# WHAT THE TASK ASKS
Give back the records below exactly, omitting the pictures.
#####
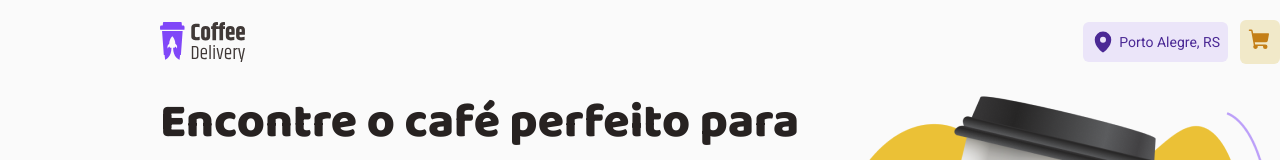
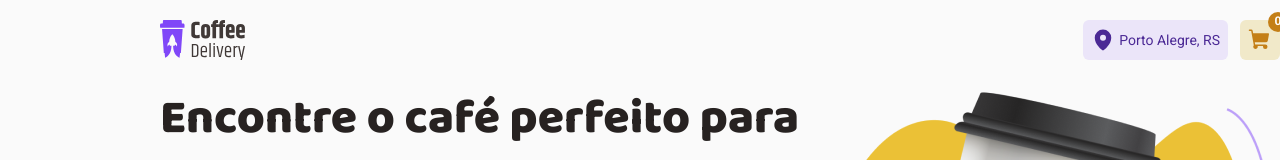
Before and after one commit to dsllt/coffeeDelivery, a React (Vite) app: page / in a window 1280 px wide. Shown: the top 160 px of the page. Built offline with nearby package versions, Linux system fonts and the light colour scheme.

Commit message:
Atualiza botão de carrinho

```diff
--- a/src/components/Header/index.tsx
+++ b/src/components/Header/index.tsx
@@ -12,6 +12,7 @@ export function Header() {
           Porto Alegre, RS
         </LocationContainer>
         <CartButton>
+          <div>0</div>
           <ShoppingCart size={24} weight="fill" />
         </CartButton>
       </div>
--- a/src/components/Header/styles.ts
+++ b/src/components/Header/styles.ts
@@ -24,9 +24,34 @@ export const LocationContainer = styled.div`
   color: ${(props) => props.theme['purple-dark']};
 `
 export const CartButton = styled.button`
-  border: none;
   background: ${(props) => props.theme['yellow-light']};
   color: ${(props) => props.theme['yellow-dark']};
+  border: none;
+  border-radius: 6px;
+
+  display: flex;
+  align-items: center;
+  justify-content: center;
   padding: 8px;
-  border-radius: 6px;
+  position: relative;
+
+  > div {
+    position: absolute;
+    right: -8px;
+    top: -8px;
+    width: 2rem;
+    height: 2rem;
+
+    background: ${(props) => props.theme['yellow-dark']};
+    color: ${(props) => props.theme.white};
+    border-radius: 9999px;
+    display: flex;
+    align-items: center;
+    justify-content: center;
+    padding: 2px;
+
+    font-weight: 700;
+    font-size: 1.2rem;
+    line-height: 130%;
+  }
 `
```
#####
# ANSWER SECTION
Before and after one commit to dsllt/coffeeDelivery, a React (Vite) app: page / in a window 1280 px wide. Shown: the top 160 px of the page. Built offline with nearby package versions, Linux system fonts and the light colour scheme.

Commit message:
Atualiza botão de carrinho

```diff
--- a/src/components/Header/index.tsx
+++ b/src/components/Header/index.tsx
@@ -12,6 +12,7 @@ export function Header() {
           Porto Alegre, RS
         </LocationContainer>
         <CartButton>
+          <div>0</div>
           <ShoppingCart size={24} weight="fill" />
         </CartButton>
       </div>
--- a/src/components/Header/styles.ts
+++ b/src/components/Header/styles.ts
@@ -24,9 +24,34 @@ export const LocationContainer = styled.div`
   color: ${(props) => props.theme['purple-dark']};
 `
 export const CartButton = styled.button`
-  border: none;
   background: ${(props) => props.theme['yellow-light']};
   color: ${(props) => props.theme['yellow-dark']};
+  border: none;
+  border-radius: 6px;
+
+  display: flex;
+  align-items: center;
+  justify-content: center;
   padding: 8px;
-  border-radius: 6px;
+  position: relative;
+
+  > div {
+    position: absolute;
+    right: -8px;
+    top: -8px;
+    width: 2rem;
+    height: 2rem;
+
+    background: ${(props) => props.theme['yellow-dark']};
+    color: ${(props) => props.theme.white};
+    border-radius: 9999px;
+    display: flex;
+    align-items: center;
+    justify-content: center;
+    padding: 2px;
+
+    font-weight: 700;
+    font-size: 1.2rem;
+    line-height: 130%;
+  }
 `
```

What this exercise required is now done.